Extracted records
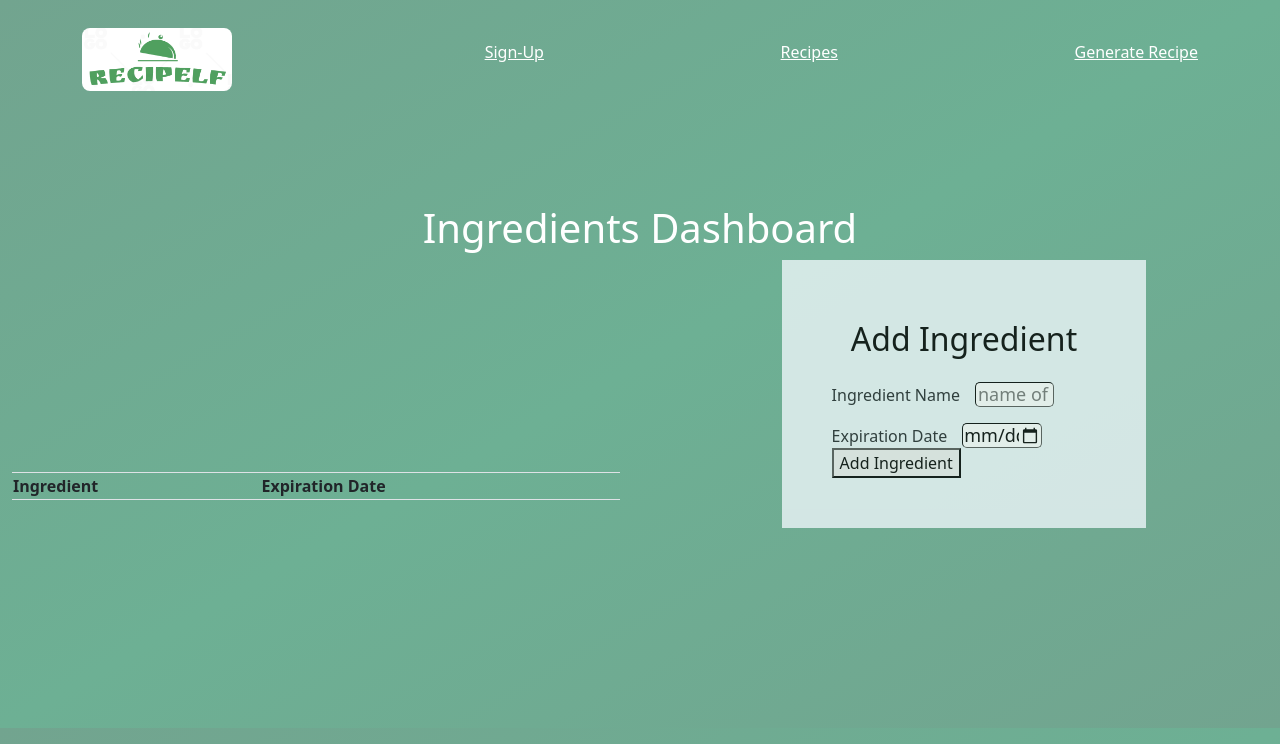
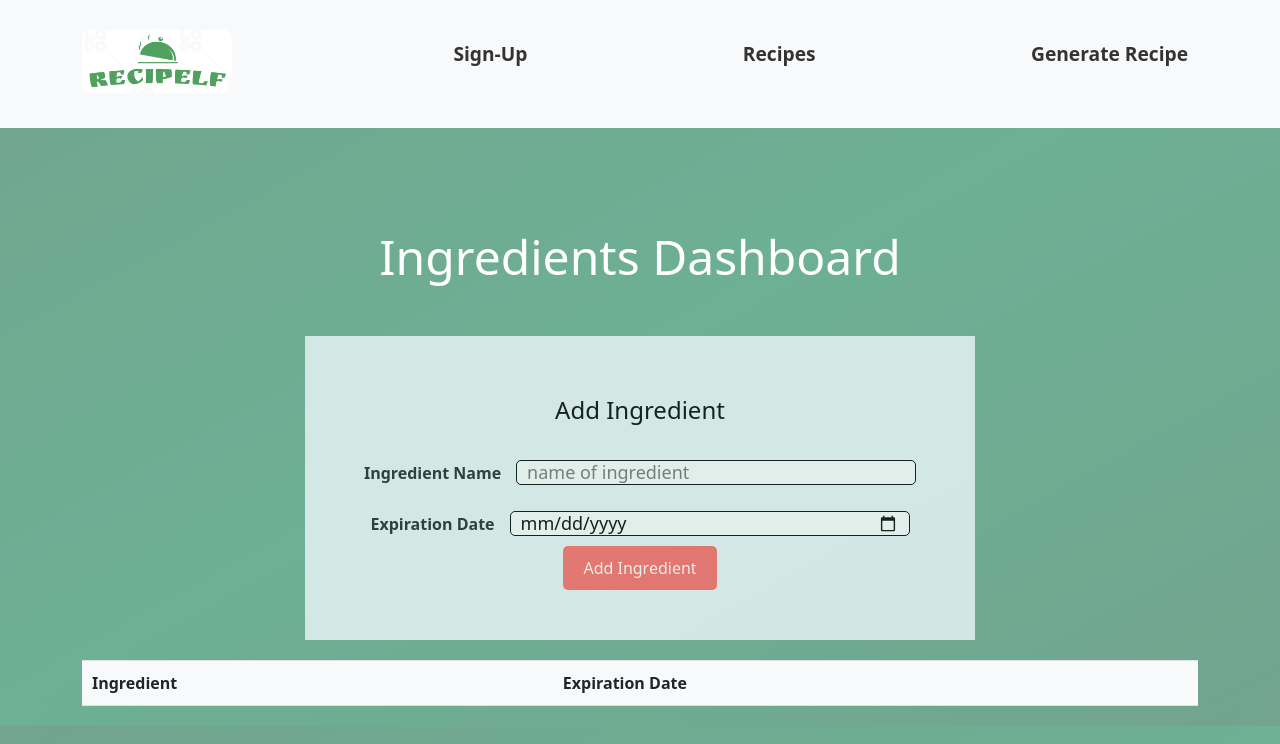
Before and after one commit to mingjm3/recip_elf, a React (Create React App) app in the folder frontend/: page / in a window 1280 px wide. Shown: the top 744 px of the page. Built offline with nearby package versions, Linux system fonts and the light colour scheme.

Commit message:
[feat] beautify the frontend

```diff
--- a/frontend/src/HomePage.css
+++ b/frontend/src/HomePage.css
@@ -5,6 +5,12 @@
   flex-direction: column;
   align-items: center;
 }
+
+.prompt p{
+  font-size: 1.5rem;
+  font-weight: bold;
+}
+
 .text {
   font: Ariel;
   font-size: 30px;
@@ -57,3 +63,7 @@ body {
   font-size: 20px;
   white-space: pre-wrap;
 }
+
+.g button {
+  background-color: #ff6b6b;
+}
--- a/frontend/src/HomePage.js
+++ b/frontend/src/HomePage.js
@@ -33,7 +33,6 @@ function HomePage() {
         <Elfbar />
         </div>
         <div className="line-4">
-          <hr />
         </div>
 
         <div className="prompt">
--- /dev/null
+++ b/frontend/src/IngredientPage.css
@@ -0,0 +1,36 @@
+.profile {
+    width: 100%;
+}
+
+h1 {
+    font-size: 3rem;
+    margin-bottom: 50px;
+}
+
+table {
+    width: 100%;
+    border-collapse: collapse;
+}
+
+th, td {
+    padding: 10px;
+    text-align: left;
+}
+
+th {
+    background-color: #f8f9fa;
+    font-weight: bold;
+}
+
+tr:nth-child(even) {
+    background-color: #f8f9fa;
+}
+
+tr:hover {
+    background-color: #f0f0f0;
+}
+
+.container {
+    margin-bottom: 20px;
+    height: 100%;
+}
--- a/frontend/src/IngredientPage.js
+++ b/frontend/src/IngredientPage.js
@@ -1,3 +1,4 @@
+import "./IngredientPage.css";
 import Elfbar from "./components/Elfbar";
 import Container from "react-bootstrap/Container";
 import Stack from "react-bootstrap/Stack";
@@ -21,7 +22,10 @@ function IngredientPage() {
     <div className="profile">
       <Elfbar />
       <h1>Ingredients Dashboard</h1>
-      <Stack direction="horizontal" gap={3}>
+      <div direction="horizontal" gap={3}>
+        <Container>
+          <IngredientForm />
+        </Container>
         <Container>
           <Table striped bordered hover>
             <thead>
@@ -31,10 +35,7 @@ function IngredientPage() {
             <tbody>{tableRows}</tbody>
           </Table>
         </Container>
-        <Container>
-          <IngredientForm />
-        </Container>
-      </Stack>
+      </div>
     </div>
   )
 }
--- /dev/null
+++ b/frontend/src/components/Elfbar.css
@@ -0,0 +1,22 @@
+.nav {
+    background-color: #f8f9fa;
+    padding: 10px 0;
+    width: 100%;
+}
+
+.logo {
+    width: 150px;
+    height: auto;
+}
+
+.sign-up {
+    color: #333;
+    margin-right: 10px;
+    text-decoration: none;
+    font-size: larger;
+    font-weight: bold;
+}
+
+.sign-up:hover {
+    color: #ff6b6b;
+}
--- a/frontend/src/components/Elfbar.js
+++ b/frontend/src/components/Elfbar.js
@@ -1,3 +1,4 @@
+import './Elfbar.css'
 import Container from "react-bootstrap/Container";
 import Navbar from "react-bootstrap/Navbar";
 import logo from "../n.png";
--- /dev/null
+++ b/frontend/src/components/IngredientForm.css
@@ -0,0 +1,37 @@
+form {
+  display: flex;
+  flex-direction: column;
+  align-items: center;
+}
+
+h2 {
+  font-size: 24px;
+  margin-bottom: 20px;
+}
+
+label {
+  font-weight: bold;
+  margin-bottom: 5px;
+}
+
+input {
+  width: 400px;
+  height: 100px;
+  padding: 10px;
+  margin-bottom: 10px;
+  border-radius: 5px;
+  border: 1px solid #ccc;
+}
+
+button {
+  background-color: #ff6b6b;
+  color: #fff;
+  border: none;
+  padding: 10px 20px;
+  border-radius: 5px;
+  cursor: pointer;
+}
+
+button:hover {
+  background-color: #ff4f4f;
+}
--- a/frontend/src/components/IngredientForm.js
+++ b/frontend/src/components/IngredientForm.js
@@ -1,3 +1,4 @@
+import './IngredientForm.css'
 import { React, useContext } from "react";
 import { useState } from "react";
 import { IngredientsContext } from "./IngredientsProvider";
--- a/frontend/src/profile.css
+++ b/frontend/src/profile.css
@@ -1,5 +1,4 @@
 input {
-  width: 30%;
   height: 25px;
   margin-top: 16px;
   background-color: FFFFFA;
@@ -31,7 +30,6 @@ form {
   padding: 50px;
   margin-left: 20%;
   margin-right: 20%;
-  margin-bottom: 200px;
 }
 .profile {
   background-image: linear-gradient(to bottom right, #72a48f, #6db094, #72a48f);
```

---

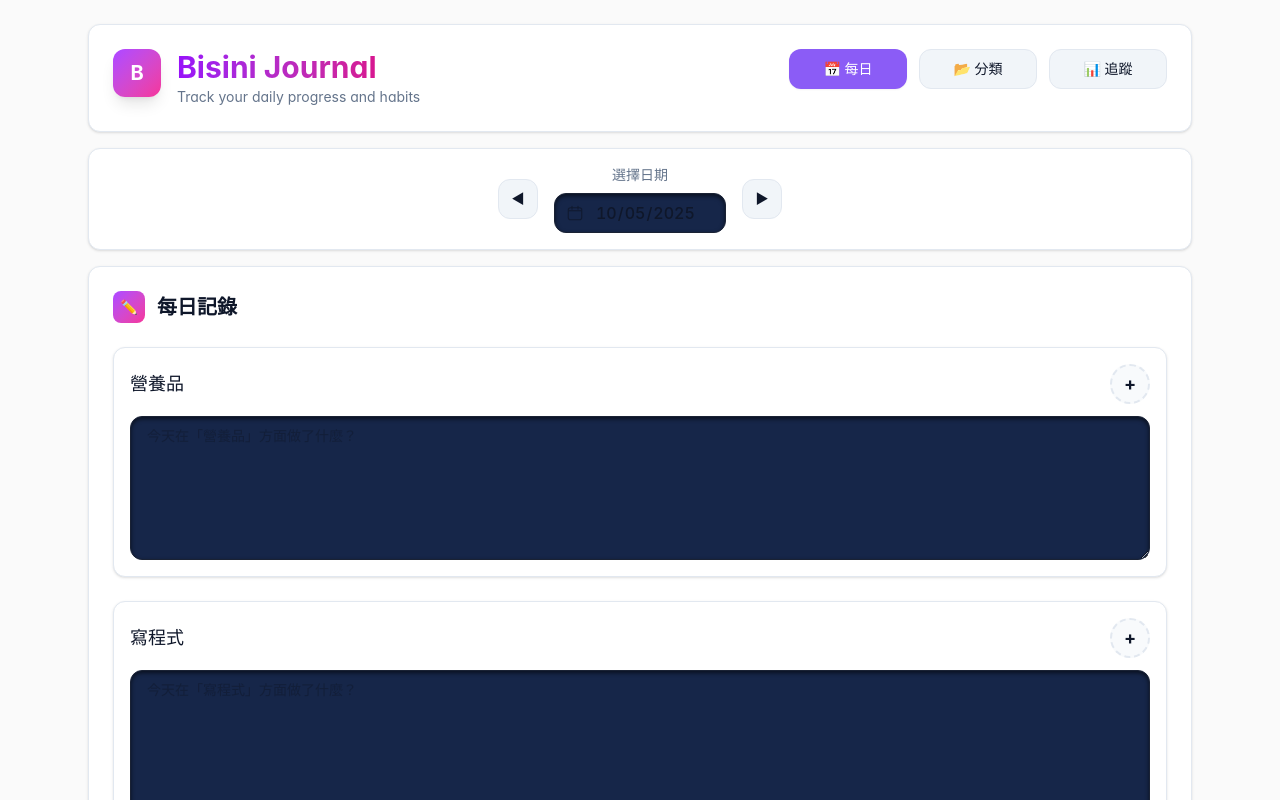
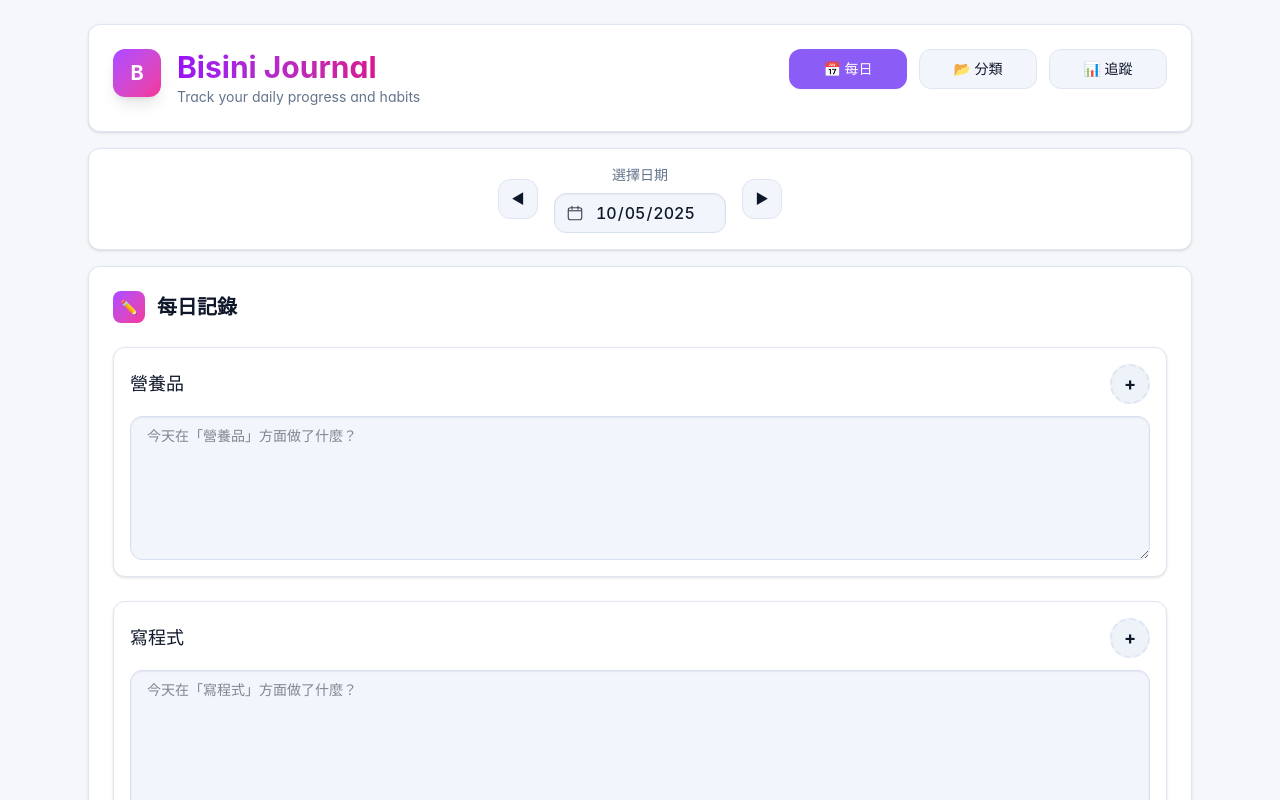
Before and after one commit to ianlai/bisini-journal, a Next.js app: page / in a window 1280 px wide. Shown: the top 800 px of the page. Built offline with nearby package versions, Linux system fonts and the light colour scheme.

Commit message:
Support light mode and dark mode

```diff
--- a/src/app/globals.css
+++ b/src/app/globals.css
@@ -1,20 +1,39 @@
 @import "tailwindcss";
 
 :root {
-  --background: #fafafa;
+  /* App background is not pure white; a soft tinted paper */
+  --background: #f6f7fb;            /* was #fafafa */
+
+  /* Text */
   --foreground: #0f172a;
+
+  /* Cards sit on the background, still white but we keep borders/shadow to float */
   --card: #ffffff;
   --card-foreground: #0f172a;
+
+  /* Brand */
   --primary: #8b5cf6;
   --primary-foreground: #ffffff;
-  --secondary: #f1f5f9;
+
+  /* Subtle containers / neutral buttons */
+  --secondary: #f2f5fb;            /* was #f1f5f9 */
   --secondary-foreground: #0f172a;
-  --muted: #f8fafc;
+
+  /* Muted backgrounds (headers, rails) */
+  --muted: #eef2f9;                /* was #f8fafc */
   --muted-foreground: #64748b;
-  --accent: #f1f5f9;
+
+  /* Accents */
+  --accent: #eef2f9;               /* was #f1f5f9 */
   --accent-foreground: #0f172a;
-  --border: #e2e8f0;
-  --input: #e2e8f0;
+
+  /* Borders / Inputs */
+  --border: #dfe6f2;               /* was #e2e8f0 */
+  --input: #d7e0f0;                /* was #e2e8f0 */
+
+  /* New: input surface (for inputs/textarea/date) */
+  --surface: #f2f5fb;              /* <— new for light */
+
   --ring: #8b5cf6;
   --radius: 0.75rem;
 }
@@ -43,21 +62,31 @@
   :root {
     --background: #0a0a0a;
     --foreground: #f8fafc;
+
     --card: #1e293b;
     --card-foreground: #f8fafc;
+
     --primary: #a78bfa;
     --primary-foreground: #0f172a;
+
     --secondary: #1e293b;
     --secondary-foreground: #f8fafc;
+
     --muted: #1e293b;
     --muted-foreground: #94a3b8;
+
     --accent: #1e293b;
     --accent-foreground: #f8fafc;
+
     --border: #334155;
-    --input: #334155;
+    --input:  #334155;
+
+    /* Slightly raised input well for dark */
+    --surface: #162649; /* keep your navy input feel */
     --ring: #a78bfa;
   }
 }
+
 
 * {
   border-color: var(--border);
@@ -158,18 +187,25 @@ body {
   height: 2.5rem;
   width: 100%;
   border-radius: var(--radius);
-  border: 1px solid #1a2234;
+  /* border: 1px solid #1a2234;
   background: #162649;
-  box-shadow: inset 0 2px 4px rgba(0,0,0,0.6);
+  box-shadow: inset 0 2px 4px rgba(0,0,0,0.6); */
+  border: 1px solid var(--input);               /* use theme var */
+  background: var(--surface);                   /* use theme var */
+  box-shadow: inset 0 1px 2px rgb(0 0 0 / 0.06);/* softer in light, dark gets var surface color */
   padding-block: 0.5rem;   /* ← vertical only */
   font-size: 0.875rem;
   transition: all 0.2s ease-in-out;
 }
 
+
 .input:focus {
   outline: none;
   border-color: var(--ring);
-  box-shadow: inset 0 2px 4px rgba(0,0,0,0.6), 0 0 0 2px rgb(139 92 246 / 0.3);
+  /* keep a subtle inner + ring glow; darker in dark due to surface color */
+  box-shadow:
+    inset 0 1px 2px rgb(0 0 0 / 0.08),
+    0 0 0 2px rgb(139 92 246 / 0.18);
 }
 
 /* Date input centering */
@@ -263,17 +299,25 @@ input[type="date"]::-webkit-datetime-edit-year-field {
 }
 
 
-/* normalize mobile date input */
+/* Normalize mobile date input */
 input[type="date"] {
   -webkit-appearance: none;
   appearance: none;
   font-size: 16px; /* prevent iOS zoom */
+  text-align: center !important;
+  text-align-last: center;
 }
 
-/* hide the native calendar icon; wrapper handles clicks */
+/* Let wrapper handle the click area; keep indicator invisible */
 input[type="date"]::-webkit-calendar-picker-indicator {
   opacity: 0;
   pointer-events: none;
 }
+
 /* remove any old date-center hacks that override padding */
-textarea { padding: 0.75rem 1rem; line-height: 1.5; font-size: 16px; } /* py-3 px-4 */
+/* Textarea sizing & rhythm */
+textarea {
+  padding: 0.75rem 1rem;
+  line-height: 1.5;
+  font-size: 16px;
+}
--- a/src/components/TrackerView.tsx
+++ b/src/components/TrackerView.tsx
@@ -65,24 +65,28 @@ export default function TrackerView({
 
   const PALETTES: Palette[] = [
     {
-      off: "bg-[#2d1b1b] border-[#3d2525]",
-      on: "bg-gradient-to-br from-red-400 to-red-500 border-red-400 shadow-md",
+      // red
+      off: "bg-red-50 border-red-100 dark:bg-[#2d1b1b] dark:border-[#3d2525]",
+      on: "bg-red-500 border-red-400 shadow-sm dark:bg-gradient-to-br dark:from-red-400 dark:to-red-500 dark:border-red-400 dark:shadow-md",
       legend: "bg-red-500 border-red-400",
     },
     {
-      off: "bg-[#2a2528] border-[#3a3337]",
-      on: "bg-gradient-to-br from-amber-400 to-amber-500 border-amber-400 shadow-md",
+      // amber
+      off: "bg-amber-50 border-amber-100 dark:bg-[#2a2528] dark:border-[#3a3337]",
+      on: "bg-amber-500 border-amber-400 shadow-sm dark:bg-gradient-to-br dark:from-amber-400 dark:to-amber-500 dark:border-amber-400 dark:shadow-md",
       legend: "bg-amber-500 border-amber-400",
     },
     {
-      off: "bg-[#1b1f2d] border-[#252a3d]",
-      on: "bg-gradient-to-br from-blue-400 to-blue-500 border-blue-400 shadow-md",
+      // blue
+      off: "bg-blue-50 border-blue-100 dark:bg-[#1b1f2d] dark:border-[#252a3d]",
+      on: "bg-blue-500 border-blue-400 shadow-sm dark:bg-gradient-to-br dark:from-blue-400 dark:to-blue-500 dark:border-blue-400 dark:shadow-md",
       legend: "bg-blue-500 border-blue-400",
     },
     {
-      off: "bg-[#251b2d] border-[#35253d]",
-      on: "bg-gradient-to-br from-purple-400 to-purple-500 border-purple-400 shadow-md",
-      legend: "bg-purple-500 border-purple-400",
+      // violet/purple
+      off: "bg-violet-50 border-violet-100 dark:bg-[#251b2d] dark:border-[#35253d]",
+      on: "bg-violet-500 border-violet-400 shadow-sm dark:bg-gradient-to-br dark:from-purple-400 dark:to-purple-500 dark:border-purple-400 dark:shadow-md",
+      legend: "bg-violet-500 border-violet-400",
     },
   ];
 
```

> [THE PROBLEM]: If a line of the data contains "flex", copy it out.

> [ANSWER SPACE]:
   flex-direction: column;
+  display: flex;
+  flex-direction: column;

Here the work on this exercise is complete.